▸ AIM OF THE TASK: Between the line containing "adiciona link a personagens" and the line containing "Also changed, not" lies a run of lines; give that run again exactly, with both of those lines, and nothing else from the entries below.

Web page edit records
------------------------------
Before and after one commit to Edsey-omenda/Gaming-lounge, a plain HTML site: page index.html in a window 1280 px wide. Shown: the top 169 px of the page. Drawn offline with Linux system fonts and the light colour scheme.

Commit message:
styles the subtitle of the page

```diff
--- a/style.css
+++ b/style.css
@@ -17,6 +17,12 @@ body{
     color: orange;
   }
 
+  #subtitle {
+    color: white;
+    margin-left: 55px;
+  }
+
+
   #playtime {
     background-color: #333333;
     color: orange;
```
------------------------------
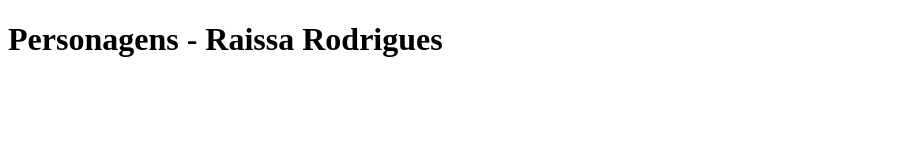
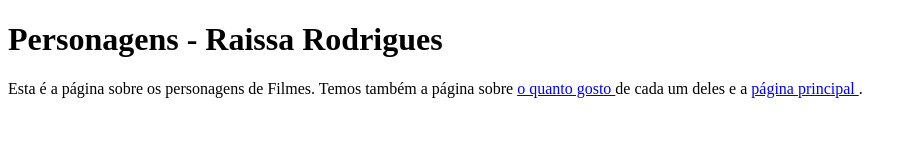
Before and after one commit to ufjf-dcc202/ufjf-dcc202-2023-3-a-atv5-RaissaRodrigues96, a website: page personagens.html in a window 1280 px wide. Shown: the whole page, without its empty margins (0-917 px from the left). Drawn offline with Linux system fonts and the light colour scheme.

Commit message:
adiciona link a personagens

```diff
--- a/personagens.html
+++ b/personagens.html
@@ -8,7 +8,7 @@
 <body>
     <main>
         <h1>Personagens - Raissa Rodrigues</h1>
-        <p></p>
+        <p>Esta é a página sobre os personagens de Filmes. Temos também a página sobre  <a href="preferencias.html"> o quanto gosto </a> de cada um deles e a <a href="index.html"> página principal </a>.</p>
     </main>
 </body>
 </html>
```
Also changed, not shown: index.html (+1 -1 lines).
------------------------------
▸ SOLUTION:
adiciona link a personagens

```diff
--- a/personagens.html
+++ b/personagens.html
@@ -8,7 +8,7 @@
 <body>
     <main>
         <h1>Personagens - Raissa Rodrigues</h1>
-        <p></p>
+        <p>Esta é a página sobre os personagens de Filmes. Temos também a página sobre  <a href="preferencias.html"> o quanto gosto </a> de cada um deles e a <a href="index.html"> página principal </a>.</p>
     </main>
 </body>
 </html>
```
Also changed, not shown: index.html (+1 -1 lines).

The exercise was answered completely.